■ **MATERIALS PROVIDED**:
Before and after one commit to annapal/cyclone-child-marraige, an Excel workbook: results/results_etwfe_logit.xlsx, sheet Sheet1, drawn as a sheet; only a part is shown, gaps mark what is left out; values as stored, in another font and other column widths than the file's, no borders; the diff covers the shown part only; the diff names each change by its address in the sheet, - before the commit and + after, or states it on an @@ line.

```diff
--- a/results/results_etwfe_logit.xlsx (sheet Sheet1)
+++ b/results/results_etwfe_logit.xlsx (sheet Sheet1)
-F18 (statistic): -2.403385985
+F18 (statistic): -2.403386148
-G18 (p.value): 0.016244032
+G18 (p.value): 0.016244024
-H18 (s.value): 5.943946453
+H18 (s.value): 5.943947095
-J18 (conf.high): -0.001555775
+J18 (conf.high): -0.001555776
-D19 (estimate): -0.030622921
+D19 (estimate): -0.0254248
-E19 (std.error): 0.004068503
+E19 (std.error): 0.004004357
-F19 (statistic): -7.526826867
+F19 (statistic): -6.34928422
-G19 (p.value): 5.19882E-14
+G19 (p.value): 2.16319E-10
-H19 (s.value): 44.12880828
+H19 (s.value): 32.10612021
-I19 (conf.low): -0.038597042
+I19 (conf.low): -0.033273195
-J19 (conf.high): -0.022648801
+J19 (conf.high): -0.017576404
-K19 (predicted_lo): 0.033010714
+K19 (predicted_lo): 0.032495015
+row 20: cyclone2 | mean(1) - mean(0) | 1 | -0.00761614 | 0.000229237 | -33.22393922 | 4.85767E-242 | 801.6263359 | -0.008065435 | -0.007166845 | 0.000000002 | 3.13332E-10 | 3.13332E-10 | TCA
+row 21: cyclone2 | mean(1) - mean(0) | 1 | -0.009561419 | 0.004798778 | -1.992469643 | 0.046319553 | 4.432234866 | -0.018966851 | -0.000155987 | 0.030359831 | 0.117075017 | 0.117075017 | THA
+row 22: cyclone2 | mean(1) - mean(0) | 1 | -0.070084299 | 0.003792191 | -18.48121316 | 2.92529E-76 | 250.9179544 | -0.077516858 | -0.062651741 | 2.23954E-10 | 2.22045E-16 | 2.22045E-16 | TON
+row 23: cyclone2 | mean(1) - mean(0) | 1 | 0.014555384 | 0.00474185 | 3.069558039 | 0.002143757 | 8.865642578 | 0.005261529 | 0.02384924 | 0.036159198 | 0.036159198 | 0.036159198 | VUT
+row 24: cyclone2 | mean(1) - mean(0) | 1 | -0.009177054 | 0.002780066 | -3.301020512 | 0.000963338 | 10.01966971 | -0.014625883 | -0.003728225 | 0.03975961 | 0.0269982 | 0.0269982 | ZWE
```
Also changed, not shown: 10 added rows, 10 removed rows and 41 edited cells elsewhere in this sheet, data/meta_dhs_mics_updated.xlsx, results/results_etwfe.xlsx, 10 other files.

■ **DESCRIPTION OF THE TASK**: Only lines with the word "conf" are wanted, so copy each one from the records.

■ **ANSWER SPACE**:
-J18 (conf.high): -0.001555775
+J18 (conf.high): -0.001555776
-I19 (conf.low): -0.038597042
+I19 (conf.low): -0.033273195
-J19 (conf.high): -0.022648801
+J19 (conf.high): -0.017576404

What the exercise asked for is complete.